Solo ski – can you go it alone?
As the ski season sets in, many snow-sport lovers are faced with a dilemma – love of the slopes inspires them to book a holiday to the mountains, but perhaps friends or family don’t share the same passion. Maybe this is a problem you’ve faced yourself; should you miss another year on the snow or should you brave the slopes by yourself?
Any kind of holiday can be intimidating when you’re alone, but a ski or snowboarding trip can be particularly intense. Here are our thoughts on what makes a solo ski trip great, what might be stopping you from booking, and our top tips for overcoming these concerns and having a great trip to the slopes.
The benefits of skiing alone:
There are countless ways that a solo trip can be just as good, if not better, than a group skiing holiday. For example:
- Are you an early riser? Like to be ready to take the first lift in the morning? Or perhaps you like a lie in and would rather not push yourself too much each morning? Either way, you won’t need to fight your friends each day to make it to the slopes as and when you’d like
- You’re free to ski at your own pace, without having to wait for others to catch up or worry that you’re slowing them down. If you want to spend time taking an amazing photograph or simply catching your breath, then you’re free to do that without holding others up
- You have the freedom to meet new friends, whether it’s chatting on the ski lifts or during après ski in the evenings
- Maybe you don’t like the buzzing après ski club that all your friends loved, or perhaps they prefer to chill while you’re keen to party. When you travel alone you’re free to take part in whatever activities you like without concerning yourself with other people’s plans

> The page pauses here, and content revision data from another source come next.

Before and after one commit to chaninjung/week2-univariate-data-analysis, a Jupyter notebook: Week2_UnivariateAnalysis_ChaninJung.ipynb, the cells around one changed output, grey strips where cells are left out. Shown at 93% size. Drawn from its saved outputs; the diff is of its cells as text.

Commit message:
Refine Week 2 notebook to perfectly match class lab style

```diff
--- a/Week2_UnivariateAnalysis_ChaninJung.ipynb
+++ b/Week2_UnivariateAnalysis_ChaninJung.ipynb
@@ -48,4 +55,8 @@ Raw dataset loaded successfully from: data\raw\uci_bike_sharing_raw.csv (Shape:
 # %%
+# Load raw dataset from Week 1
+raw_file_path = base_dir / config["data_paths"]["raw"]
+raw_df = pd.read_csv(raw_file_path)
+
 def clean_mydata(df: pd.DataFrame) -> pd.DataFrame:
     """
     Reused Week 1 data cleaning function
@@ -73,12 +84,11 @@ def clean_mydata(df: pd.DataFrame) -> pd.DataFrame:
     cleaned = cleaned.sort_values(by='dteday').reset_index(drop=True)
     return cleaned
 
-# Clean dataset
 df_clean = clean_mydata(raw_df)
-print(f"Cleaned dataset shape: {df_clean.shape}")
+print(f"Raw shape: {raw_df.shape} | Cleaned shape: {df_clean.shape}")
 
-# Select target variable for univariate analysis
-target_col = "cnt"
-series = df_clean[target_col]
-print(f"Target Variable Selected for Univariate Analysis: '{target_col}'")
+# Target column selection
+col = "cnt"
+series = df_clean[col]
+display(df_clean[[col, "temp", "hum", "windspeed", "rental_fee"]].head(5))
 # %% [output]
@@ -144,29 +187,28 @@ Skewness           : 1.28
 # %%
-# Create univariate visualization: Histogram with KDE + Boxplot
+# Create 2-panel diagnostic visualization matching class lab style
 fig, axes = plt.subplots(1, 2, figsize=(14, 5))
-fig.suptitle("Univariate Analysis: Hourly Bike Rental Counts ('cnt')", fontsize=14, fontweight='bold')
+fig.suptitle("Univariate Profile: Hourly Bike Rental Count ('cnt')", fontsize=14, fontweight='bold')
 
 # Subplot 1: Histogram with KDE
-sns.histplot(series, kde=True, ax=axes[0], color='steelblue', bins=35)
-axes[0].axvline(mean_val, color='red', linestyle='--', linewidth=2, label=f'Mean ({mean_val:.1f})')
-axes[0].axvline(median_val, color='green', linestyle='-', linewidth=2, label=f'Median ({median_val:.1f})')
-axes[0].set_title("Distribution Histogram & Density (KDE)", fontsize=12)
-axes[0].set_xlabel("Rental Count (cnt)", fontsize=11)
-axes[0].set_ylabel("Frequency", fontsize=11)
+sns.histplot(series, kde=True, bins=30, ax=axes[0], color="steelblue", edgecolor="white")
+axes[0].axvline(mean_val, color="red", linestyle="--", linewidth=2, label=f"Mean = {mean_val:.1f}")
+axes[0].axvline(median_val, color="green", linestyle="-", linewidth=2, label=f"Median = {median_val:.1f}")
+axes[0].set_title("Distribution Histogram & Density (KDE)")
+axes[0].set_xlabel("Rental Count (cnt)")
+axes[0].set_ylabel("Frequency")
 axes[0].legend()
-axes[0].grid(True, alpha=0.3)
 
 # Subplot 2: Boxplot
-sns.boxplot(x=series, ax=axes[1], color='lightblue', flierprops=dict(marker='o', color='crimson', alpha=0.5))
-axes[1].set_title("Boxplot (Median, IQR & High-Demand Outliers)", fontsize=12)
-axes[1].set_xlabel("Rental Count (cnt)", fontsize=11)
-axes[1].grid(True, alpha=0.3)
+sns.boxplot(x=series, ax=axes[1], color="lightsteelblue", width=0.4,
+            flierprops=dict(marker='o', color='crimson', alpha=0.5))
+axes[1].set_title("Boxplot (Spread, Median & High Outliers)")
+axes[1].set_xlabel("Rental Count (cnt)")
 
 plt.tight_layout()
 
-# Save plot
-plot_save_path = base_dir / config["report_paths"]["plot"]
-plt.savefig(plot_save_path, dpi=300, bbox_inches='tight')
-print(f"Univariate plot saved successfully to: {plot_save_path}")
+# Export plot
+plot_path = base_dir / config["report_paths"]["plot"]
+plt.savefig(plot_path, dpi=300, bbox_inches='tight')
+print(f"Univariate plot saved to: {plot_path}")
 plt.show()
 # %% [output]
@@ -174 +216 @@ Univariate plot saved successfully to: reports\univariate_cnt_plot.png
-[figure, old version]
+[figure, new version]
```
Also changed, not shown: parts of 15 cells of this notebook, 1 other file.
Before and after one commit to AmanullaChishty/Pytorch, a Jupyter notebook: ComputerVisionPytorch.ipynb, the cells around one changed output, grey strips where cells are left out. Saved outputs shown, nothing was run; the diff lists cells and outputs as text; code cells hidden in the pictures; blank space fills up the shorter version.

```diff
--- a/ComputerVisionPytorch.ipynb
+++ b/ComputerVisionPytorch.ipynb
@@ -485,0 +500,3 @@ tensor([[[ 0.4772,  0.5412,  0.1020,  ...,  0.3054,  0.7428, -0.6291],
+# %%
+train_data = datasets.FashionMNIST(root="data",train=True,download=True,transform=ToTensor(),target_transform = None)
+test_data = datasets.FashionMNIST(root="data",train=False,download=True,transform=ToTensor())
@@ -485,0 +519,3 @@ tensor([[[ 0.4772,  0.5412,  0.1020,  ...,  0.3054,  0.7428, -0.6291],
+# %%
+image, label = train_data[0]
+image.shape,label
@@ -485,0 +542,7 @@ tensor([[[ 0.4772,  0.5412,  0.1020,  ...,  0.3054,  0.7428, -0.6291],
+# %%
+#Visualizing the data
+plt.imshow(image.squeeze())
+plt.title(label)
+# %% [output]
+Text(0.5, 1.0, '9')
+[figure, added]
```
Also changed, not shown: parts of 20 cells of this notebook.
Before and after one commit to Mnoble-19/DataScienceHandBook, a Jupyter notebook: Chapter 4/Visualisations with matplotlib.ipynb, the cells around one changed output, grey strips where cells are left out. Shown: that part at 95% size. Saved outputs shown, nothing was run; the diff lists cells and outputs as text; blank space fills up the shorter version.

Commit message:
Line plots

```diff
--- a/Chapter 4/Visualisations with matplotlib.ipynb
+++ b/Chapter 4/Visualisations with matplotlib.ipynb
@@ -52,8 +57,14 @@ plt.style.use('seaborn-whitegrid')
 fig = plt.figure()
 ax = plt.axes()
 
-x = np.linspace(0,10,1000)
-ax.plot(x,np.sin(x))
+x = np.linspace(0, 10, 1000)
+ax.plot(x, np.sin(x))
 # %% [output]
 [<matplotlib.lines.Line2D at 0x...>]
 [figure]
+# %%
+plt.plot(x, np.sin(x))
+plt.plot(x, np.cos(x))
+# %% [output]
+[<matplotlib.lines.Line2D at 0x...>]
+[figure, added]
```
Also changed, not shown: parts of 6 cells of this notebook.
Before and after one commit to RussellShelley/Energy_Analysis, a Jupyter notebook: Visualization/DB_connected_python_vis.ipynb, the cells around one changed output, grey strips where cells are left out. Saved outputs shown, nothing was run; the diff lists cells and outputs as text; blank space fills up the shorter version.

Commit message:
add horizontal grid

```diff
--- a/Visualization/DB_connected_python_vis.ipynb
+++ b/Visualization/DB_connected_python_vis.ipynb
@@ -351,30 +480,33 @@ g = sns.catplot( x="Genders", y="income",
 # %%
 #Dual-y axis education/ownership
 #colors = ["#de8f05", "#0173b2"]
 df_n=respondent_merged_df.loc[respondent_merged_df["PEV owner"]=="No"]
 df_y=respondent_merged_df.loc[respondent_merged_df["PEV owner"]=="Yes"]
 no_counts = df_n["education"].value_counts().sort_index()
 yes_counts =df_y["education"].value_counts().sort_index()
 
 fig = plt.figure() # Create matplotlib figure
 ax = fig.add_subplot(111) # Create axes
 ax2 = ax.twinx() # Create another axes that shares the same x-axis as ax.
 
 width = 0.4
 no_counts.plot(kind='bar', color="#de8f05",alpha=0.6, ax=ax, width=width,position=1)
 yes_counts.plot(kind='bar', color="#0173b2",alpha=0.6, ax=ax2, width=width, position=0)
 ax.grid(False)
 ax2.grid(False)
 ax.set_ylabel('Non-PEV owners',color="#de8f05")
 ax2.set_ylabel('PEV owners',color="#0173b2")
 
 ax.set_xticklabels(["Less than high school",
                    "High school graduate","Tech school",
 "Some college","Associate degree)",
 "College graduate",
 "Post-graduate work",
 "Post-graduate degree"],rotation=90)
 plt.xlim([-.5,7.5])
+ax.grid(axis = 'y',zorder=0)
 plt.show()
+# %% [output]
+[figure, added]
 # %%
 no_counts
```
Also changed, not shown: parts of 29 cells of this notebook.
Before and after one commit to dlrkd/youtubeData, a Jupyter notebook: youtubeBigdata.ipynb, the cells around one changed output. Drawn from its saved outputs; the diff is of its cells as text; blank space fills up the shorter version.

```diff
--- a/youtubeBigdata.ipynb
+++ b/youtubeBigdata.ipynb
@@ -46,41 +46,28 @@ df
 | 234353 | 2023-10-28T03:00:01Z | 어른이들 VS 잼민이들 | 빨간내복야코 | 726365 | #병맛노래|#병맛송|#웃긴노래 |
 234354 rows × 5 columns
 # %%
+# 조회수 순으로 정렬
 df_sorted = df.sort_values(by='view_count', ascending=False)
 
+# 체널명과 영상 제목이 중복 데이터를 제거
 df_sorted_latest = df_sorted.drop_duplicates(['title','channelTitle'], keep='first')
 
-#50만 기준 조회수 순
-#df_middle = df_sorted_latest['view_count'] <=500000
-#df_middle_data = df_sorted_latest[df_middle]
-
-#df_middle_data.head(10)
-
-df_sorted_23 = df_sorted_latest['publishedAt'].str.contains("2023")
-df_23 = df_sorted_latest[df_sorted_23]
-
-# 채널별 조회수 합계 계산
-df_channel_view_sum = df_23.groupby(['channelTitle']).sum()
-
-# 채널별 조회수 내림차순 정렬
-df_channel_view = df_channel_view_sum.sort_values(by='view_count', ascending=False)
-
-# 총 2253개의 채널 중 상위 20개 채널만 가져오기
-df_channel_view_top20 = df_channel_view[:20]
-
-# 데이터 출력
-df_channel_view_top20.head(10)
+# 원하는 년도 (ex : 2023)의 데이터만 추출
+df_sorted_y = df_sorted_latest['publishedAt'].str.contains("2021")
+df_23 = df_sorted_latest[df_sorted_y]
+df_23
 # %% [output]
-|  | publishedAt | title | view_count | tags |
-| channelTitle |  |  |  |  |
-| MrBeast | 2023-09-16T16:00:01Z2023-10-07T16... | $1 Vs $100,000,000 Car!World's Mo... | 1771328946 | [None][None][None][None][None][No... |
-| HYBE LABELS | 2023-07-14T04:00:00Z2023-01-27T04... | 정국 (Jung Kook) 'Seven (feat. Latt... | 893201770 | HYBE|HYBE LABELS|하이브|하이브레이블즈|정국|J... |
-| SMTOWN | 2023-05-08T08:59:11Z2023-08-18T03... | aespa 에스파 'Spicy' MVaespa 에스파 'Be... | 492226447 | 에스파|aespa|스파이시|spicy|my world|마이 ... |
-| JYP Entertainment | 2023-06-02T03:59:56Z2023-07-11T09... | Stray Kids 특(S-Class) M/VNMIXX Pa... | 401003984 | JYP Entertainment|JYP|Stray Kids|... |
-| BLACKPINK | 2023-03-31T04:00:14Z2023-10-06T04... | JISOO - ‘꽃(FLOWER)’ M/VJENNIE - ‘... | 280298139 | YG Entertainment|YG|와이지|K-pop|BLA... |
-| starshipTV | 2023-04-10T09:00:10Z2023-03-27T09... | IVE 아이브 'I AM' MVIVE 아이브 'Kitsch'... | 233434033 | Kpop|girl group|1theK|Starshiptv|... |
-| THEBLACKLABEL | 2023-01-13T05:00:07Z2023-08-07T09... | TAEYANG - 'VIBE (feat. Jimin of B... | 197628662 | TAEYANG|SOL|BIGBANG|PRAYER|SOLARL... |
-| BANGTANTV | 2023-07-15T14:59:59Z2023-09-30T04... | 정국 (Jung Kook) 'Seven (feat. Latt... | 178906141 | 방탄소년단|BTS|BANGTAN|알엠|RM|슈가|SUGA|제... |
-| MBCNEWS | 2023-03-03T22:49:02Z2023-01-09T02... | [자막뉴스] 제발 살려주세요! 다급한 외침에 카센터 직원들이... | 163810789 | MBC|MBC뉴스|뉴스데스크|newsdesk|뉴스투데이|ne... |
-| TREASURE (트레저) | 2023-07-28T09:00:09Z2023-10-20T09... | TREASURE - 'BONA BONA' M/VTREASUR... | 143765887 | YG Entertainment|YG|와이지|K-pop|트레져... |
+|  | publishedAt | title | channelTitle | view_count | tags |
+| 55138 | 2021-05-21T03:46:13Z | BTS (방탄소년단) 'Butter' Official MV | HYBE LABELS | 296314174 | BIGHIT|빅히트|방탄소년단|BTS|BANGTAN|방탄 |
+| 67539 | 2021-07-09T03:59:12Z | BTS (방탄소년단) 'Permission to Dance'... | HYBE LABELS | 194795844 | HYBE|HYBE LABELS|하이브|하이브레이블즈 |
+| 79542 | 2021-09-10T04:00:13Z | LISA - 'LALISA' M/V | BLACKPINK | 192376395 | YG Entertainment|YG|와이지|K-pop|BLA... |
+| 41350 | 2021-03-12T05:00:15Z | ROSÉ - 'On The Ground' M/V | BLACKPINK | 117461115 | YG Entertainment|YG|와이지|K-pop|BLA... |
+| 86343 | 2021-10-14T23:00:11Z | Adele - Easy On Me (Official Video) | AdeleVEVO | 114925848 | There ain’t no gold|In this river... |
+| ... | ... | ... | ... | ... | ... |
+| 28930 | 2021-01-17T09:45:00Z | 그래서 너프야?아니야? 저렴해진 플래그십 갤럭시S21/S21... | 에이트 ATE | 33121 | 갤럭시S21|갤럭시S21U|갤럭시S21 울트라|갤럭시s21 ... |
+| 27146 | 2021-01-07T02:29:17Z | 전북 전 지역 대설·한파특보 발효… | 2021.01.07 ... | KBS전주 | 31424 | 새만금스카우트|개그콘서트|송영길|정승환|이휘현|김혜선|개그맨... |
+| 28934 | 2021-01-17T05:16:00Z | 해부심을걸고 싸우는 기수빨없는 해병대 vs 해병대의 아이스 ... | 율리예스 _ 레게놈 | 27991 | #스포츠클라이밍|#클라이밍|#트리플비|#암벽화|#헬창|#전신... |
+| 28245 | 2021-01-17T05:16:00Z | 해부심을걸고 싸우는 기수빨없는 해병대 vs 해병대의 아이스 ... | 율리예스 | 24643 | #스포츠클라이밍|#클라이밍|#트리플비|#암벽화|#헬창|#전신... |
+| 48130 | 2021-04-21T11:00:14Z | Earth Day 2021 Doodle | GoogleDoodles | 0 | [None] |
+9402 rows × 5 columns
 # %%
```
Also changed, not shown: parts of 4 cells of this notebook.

What might be holding you back:
So you’ve seen the benefits, but what is it that stops so many people heading to the slopes alone?
- There’s a chance you may hold back a little when skiing by yourself. Many people find that skiing with others can encourage them to push themselves; perhaps your friends are better skiers and might inspire you to ski a little faster, attempt a harder run or simply ski a little bit longer during the day
- Skiing by yourself has the potential to be lonely, particularly if you’re not confident talking to strangers
- You can sometimes face single traveller supplements on hotel and package bookings
- Some skiers worry that if they take a tumble or hurt themselves, they won’t have the support of friends to help them out. This isn’t such a problem on the major runs, but these concerns can be restrictive if you prefer to ski off-piste.
- Eating and/or drinking alone in the evenings can be lonely for some, especially if you like to hit the bars and clubs at night
Top tips for making the most of your solo ski trip and overcoming your doubts:
There’s no need to let the points above hold you back– we have a few top tips that will make a solo ski trip safer and much more fun:
- Carry a safety whistle which you can reach easily in case you crash or get stuck in the snow – you can use this to attract the attention of passing skiers
- Don’t ski too far from the main pistes – if anything happens to you, you’ll need ski patrols to find you easily
- If you’re worried you won’t push yourself, try to set targets for each day and stick to them. Whether that’s trying a certain run, skiing for a set number of hours or pushing yourself to ski a little faster, setting a personal challenge will mean you won’t miss out on the encouragement you can get from friends
- Get chatty – if you’re keen to socialize in the evenings, make sure to strike up conversations when you can. Most other skiers are friendly and open, so make the most of time on the lifts or during ski lessons to make friends for dinner and après ski later in the day
- Avoid single traveller supplements by finding a group to travel with. There are lots of tour companies that cater to solo skiers who would rather not be hitting the slopes alone. For younger crowds under 35 that love the après ski, Contiki offer a selection of group ski tours in Europe or you could try Solos Holidays who also cater to single skiers, but tend to appeal to a slightly older crowd
- If you like to hit the slopes alone but prefer to mingle in the evenings, Neilson has a useful forum for solo skiers to meet like-minded travellers
- Cut costs further by considering the time of year and destination you’ll be
skiing in as costs can vary greatly. Check out these money saving ski tips for further ways to
save on your ski trip.
About the Author: Laura Wilkins is not only a keen traveller, but also works in the travel industry. In between her many overseas visits, she has written destination and advice pieces for a range of online publications including BabyWorld, dGeneralist, AOL and Yahoo.